Man serving life sentence for killing his half-sister and his lawyer is running for the US Senate, and it's TOTALLY LEGAL!
According to Minnesota law, inmates are not allowed to run for state-level offices but they are legally allowed to run for federal office
An inmate who is serving life in prison for two murders is currently running for a US Senate seat in Minnesota. The best part about this is that it is completely legal to do so. According to Minnesota law, inmates are not allowed to run for state-level offices but they are legally allowed to run for federal office. The inmate in question, Leonard Richards, is very aware of this loophole and has tried many times before for federal office in spite of him serving out his prison sentence with no parole. The 75-year-old was convicted of killing May Wilson, his half-sister, in 1982. He was also convicted of shooting dead his lawyer, Robert Stratton, in 1987. Stratton's sister has come forward and said that the Minnesota Secretary of State's Office told her that they could not do anything about keeping the convict out of the ballot if he applies.

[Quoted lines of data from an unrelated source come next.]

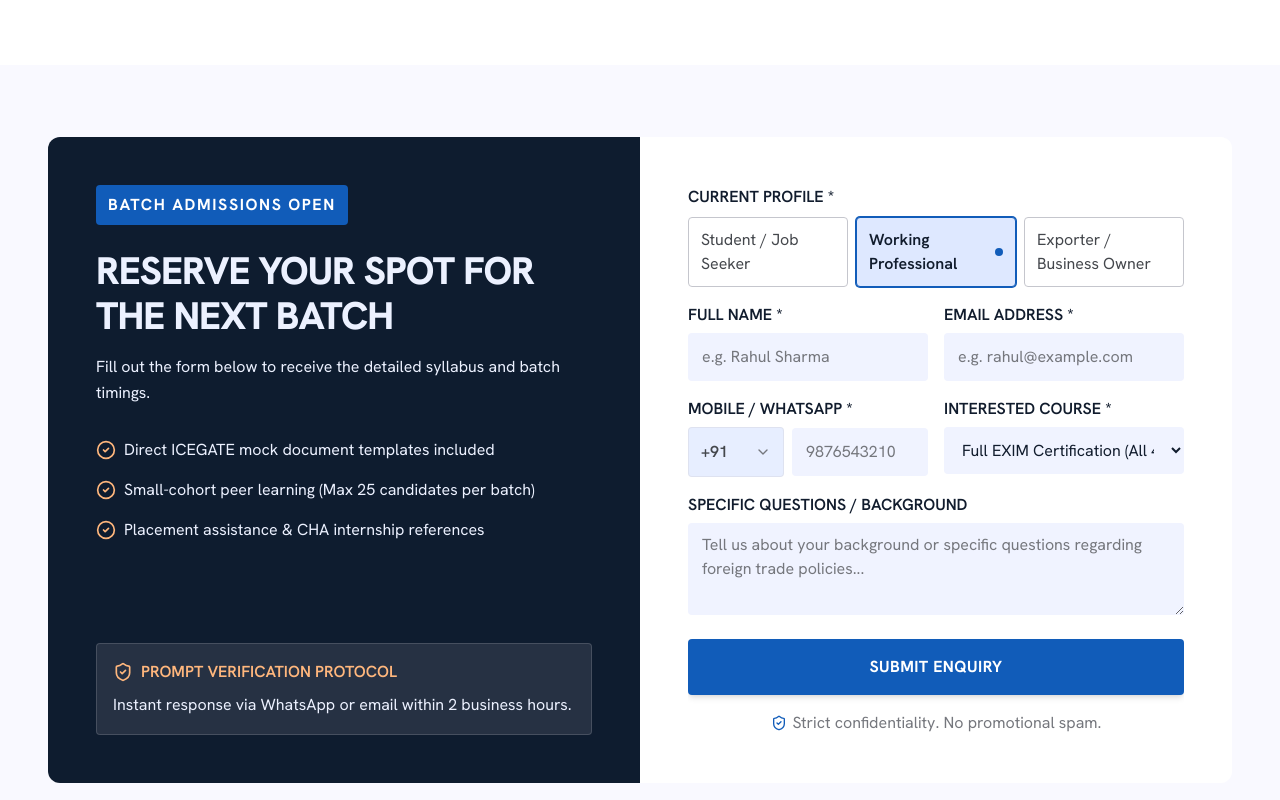
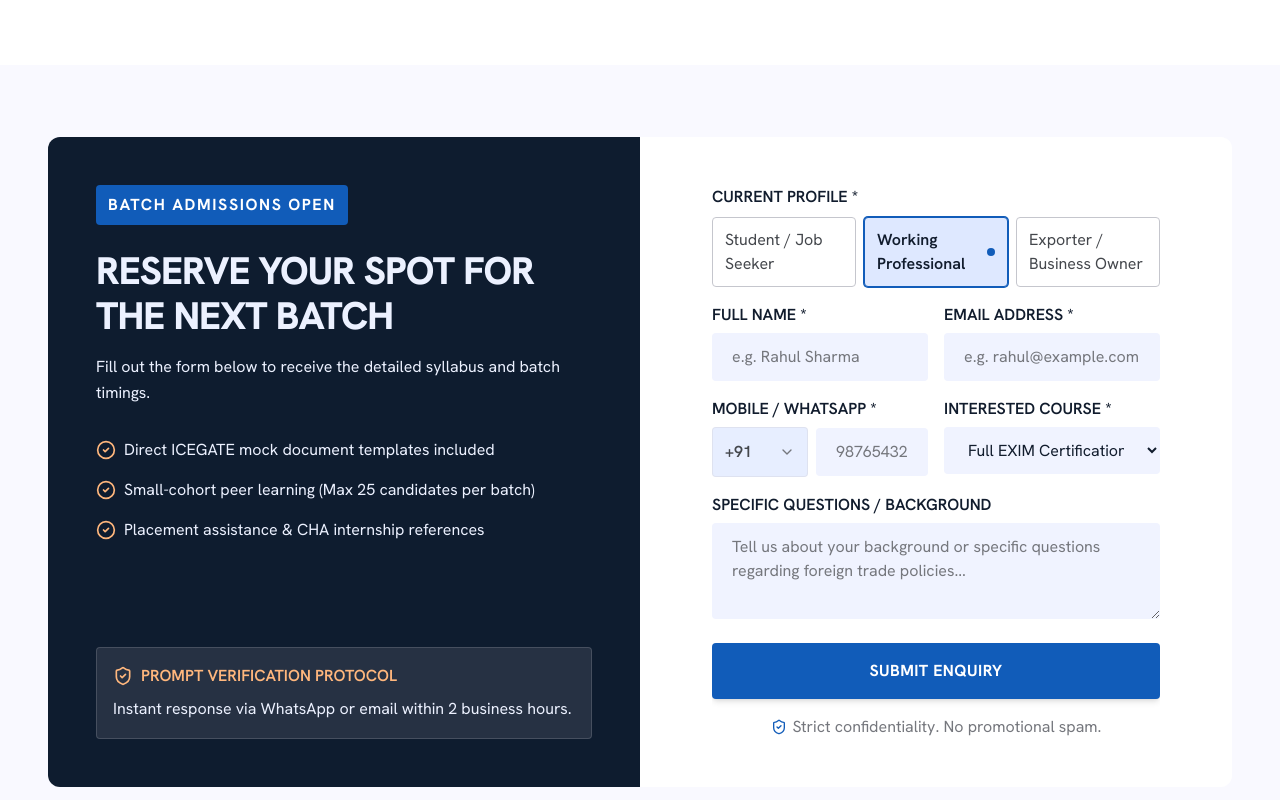
Before and after one commit to Hariprasad2120/Dubash-Exim, a React (Vite) app: page / in a window 1280 px wide. Shown: the part 5480-6280 px from the top of the page. Built offline with nearby package versions, Linux system fonts and the light colour scheme.

Commit message:
Fix: Croping in the Form Fields

```diff
--- a/src/components/sections/Contact.tsx
+++ b/src/components/sections/Contact.tsx
@@ -201,7 +201,7 @@ export const Contact: React.FC = () => {
 
           {/* Right Form Column */}
           <div className="lg:col-span-6 bg-surface-container-lowest">
-            <div className="p-space-xl sm:p-space-2xl">
+            <div className="px-space-xl py-space-xl sm:px-space-3xl sm:py-space-2xl">
               <div className="relative overflow-hidden rounded-xl">
                 <AnimatePresence>
                   {submitStatus.type === 'success' && (
--- a/src/components/ui/Input.tsx
+++ b/src/components/ui/Input.tsx
@@ -26,7 +26,7 @@ export const Input = React.forwardRef<HTMLInputElement, InputProps>(
             id={id}
             ref={ref}
             required={required}
-            className={`w-full min-w-0 box-border px-3.5 py-3 rounded bg-surface-container-low text-on-surface placeholder:text-outline font-body-md text-body-md focus:bg-surface-container-lowest focus:outline-none focus:ring-2 focus:ring-secondary transition-all ${
+            className={`w-full min-w-0 box-border px-5 py-3 rounded bg-surface-container-low text-on-surface placeholder:text-outline font-body-md text-body-md focus:bg-surface-container-lowest focus:outline-none focus:ring-2 focus:ring-inset focus:ring-secondary transition-all ${
               error ? 'border border-error ring-1 ring-error' : ''
             } ${className}`}
             {...props}
--- a/src/components/ui/Select.tsx
+++ b/src/components/ui/Select.tsx
@@ -27,7 +27,7 @@ export const Select = React.forwardRef<HTMLSelectElement, SelectProps>(
           id={id}
           ref={ref}
           required={required}
-          className={`w-full min-w-0 box-border px-3.5 py-3 rounded bg-surface-container-low text-on-surface font-body-md text-body-md focus:bg-surface-container-lowest focus:outline-none focus:ring-2 focus:ring-secondary transition-all ${
+          className={`w-full min-w-0 box-border px-5 py-3 rounded bg-surface-container-low text-on-surface font-body-md text-body-md focus:bg-surface-container-lowest focus:outline-none focus:ring-2 focus:ring-inset focus:ring-secondary transition-all ${
             error ? 'border border-error ring-1 ring-error' : ''
           } ${className}`}
           {...props}
--- a/src/components/ui/Textarea.tsx
+++ b/src/components/ui/Textarea.tsx
@@ -21,7 +21,7 @@ export const Textarea = React.forwardRef<HTMLTextAreaElement, TextareaProps>(
           id={id}
           ref={ref}
           required={required}
-          className={`w-full min-w-0 box-border px-3.5 py-2.5 rounded bg-surface-container-low text-on-surface placeholder:text-outline font-body-md text-body-md focus:bg-surface-container-lowest focus:outline-none focus:ring-2 focus:ring-secondary transition-all ${
+          className={`w-full min-w-0 box-border px-5 py-3 rounded bg-surface-container-low text-on-surface placeholder:text-outline font-body-md text-body-md focus:bg-surface-container-lowest focus:outline-none focus:ring-2 focus:ring-inset focus:ring-secondary transition-all ${
             error ? 'border border-error ring-1 ring-error' : ''
           } ${className}`}
           {...props}
```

The Daily Mail had reported that Richards killed Wilson in the basement of a store that he had rented out previously. He was only tried for her murder a few years later. The law finally had enough when he killed his own attorney. Stratton had been working with the convict on the investigation the IRS had launched on him. The lawyer had met up with his client for lunch and Richards proceeded to kill Stratton in his girlfriend's basement merely a few days before the lawyer was set to meet the investigators from the IRS. Linda Winbrush, Richards' girlfriend at the time, was the one who ultimately put an end to his murderous tendencies when she turned him into the police. She had seen that his jeans had blood stains and she even found other items in her home covered with blood.
A legal adviser for the office, Bert Black, said that even though the convicts had committed "unspeakable acts", the courts have all ruled that the agency cannot stop a felon or even a prisoner from filing an affidavit of candidacy. He said: "The only valid requirements are that you be of a certain age and that you live in the state on Election Day, essentially."
Stratton's distraught sister has come out and said that she wants everyone, especially voters, to know Richards' murky history. She said that he will definitely not win an election race against US Senator Amy Klobuchar but has also said that "even one vote for this murderer is too many". She plans to ask lawmakers to change the requirements for who can run for office.
Richards had run in the Democratic party in 1992 for a congressional seat and had managed to get more than 14,500 votes in his favor. He ran for the second time in 1994 but got only 4,000 votes. In 2015, he tried running for the congressional seat again but was not able to get his notice of candidacy notarized in time. He told the St. Cloud Times in an interview before the 2015 election: "This [running in federal elections] is not something new, now that I'm a prisoner."
Even if he is elected, there is no chance Richards will be able to serve in the office because he is in jail without parole. Richards is currently being held at the Minnesota Correctional Facility in Stillwater.
Coming to the most important question, is it even possible for a convicted felon to serve in elected office? According to the Constitution, members of the House and the Senate are required to fulfill three requirements: 1. all members of the House must be at least 25 years old, and members of the Senate must be at least 30 years old, 2. members of the House must have been a U.S. citizen for at least seven years, and members of the Senate must have been a U.S. citizen for at least nine years, 3. they have to be an "inhabitant" of the state "when elected".
Due to this, the Congressional Research Service (CRS) has said that committing a crime cannot constitutionally disqualify a person from serving or running for Congress. The state will also not have a say in whether or not a person is qualified to serve in the House or the Senate. The CRS has stated: "[S]ince a State does not have the authority to add qualifications for federal offices, the fact of conviction, even for a felony offense, could not be used to keep a candidate off of the ballot under State law either as a direct disqualification of convicted felons from holding or being a candidate for office, or as a disqualification of one who is no longer a "qualified elector" in the State. Once a person meets the three constitutional qualifications of age, citizenship, and inhabitancy in the State when elected, that person, if duly elected, is constitutionally "qualified" to serve in Congress, even if a convicted felon."
If a convict is in prison anywhere across the country, that will not be a problem if they are trying to run for federal office. Rep. Matthew Lyon ran for Congress in 1798 from prison and won the election that year. He finished serving out his four-month prison term for "libeling" President John Adams and then took his seat in Congress. Other people in the Congress tried and failed to get Lyon expelled.
At the end of the day, it is up to a House or Senate chamber to figure out whether an elected official is either qualified or not with regards to serving if a challenge has been raised by another member.
When it comes to state-level office, the qualifications are determined by the state's law. For example, in Texas aside a pardon or any other formal "judicial release" from felon status, an individual who has been convicted of a felony cannot run for public office, even though the person may be able to vote. According to staff attorney Ted Bromley, who is with the state's secretary of state office, in Connecticut, a former felon can have the right to vote, run for office and serve in elected office restored, if they have paid all their dues, served out their sentences fully and are not technically on parole.
All the states have their own technicalities into whether a felon can run for office or not and this all depends on various factors that each state has put out for the different offices.